This study is held by the overarching idea that a precise metalanguage should be required when we intend to critically talk about translations as texts. Due to the lack of communication between the translation industry and academic research, on the one hand the notions heralded by Translation Studies are regarded as “parochial,” “too technical” and “academic” by professionals (a category that includes editors, proof-readers, translation agencies and all the other figures working in the translation industry) who oftentimes prefer relying exclusively on their own experience, on the other hand scholars sometimes fail to make their findings accessible to the broad community of practitioners. This book intends to provide a practical, flexible and accurate model to be used when discussing translations. The model will be tested against a case study, i.e. the translations of Joseph Conrad’s The Secret Sharer into Italian, which also provides an interesting overview of translation practices in Italy from the 1940s up to the present day.

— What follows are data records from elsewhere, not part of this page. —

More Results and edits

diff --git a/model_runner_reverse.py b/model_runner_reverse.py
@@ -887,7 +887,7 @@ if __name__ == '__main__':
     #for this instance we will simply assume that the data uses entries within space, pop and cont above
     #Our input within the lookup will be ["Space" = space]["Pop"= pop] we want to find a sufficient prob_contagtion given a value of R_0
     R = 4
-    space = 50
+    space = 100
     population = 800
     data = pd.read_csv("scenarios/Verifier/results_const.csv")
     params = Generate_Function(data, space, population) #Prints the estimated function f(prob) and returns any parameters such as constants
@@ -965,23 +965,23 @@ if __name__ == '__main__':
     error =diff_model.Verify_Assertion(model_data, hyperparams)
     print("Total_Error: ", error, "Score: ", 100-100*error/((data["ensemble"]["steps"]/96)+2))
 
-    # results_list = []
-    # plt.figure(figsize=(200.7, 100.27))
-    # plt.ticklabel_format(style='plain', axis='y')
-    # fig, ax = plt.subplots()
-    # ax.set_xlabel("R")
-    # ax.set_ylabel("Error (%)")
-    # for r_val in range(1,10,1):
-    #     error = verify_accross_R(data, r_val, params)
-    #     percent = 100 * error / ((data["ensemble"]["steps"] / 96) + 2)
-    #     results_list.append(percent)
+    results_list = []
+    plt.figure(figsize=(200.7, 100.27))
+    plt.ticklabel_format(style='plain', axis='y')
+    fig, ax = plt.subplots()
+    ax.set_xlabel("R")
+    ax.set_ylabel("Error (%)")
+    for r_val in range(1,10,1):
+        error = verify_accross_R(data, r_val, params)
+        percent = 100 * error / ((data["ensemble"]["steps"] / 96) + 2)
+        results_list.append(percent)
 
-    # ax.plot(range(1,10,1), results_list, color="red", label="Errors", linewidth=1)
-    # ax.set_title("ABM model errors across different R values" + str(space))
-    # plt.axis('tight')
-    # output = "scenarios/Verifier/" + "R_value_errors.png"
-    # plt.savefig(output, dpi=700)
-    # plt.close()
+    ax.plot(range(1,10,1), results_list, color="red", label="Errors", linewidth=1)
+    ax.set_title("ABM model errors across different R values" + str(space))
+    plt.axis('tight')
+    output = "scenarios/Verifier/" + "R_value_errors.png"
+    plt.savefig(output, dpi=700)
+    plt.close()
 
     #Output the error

Daniel Russo holds a PhD in English Studies from the University of Milan and is currently working for the University of Insubria in Varese. He is a professional translator in the fields of literature, journalism and medicine. His research interests include Translation Studies, Computational Linguistics, English for Specific Purposes (Medicine, Hard Sciences), Language Variation.